[Data for analysis — start]

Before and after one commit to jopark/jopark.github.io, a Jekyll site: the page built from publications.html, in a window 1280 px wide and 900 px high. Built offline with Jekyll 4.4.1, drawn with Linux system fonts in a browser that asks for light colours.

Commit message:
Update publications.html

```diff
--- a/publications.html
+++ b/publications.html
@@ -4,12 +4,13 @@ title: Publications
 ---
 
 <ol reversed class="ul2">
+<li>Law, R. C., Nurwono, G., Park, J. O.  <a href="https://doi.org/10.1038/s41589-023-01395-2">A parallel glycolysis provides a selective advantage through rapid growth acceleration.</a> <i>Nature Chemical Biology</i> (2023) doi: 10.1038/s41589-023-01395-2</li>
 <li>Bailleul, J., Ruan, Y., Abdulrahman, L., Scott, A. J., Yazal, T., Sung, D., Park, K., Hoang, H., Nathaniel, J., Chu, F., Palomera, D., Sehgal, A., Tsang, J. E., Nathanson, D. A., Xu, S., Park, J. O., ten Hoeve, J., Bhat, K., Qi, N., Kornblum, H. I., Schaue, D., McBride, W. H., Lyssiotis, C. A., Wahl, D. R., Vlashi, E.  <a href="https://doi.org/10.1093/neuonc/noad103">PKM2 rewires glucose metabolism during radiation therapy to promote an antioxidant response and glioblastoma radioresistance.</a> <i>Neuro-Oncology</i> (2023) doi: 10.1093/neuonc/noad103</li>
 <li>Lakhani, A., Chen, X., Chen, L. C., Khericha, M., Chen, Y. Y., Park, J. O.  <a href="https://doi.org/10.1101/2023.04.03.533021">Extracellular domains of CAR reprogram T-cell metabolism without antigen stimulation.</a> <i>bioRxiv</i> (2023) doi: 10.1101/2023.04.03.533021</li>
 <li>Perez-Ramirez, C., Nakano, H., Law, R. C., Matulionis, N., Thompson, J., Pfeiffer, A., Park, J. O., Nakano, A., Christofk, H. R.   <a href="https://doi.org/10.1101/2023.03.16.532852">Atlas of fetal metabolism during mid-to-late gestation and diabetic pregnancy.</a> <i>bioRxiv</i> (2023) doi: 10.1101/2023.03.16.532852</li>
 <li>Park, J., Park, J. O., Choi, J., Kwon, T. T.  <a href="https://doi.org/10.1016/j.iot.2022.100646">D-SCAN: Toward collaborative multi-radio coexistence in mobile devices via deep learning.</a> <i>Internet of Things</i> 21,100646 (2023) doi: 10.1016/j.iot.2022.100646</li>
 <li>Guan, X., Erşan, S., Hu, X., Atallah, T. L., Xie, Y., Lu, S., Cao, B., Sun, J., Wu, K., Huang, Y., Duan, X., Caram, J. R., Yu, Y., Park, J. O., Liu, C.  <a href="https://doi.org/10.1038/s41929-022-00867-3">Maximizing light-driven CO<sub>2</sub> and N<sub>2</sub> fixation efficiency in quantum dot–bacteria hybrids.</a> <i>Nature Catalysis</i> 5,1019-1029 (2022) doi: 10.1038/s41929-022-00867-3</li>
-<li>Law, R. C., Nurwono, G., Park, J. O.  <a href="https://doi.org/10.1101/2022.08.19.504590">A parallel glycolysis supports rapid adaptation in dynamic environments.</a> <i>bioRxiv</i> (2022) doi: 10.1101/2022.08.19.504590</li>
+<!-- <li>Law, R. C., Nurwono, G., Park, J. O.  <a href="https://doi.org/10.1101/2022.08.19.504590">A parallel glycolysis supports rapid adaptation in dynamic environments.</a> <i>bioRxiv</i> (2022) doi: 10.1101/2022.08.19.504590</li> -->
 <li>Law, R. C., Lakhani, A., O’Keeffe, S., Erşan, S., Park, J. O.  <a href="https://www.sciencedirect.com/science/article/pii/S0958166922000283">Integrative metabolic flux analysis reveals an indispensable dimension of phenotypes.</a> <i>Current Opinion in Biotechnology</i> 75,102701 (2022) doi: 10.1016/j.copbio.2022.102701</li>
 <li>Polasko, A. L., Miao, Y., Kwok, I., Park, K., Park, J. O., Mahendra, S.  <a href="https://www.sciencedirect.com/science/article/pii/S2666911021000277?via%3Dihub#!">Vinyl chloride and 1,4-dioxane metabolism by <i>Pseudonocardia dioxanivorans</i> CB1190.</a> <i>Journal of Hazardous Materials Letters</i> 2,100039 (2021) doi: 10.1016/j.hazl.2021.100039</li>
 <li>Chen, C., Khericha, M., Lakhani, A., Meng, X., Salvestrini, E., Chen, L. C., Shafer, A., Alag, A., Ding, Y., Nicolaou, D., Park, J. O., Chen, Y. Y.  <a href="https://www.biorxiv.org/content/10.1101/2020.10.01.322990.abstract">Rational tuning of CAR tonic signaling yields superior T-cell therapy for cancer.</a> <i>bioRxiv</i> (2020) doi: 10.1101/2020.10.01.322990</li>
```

[Data for analysis — finish]

» **Exercise**
Scan the material above and copy every line that holds the string "bioRxiv".

» **Completed task**
 <li>Lakhani, A., Chen, X., Chen, L. C., Khericha, M., Chen, Y. Y., Park, J. O.  <a href="https://doi.org/10.1101/2023.04.03.533021">Extracellular domains of CAR reprogram T-cell metabolism without antigen stimulation.</a> <i>bioRxiv</i> (2023) doi: 10.1101/2023.04.03.533021</li>
 <li>Perez-Ramirez, C., Nakano, H., Law, R. C., Matulionis, N., Thompson, J., Pfeiffer, A., Park, J. O., Nakano, A., Christofk, H. R.   <a href="https://doi.org/10.1101/2023.03.16.532852">Atlas of fetal metabolism during mid-to-late gestation and diabetic pregnancy.</a> <i>bioRxiv</i> (2023) doi: 10.1101/2023.03.16.532852</li>
-<li>Law, R. C., Nurwono, G., Park, J. O.  <a href="https://doi.org/10.1101/2022.08.19.504590">A parallel glycolysis supports rapid adaptation in dynamic environments.</a> <i>bioRxiv</i> (2022) doi: 10.1101/2022.08.19.504590</li>
+<!-- <li>Law, R. C., Nurwono, G., Park, J. O.  <a href="https://doi.org/10.1101/2022.08.19.504590">A parallel glycolysis supports rapid adaptation in dynamic environments.</a> <i>bioRxiv</i> (2022) doi: 10.1101/2022.08.19.504590</li> -->
 <li>Chen, C., Khericha, M., Lakhani, A., Meng, X., Salvestrini, E., Chen, L. C., Shafer, A., Alag, A., Ding, Y., Nicolaou, D., Park, J. O., Chen, Y. Y.  <a href="https://www.biorxiv.org/content/10.1101/2020.10.01.322990.abstract">Rational tuning of CAR tonic signaling yields superior T-cell therapy for cancer.</a> <i>bioRxiv</i> (2020) doi: 10.1101/2020.10.01.322990</li>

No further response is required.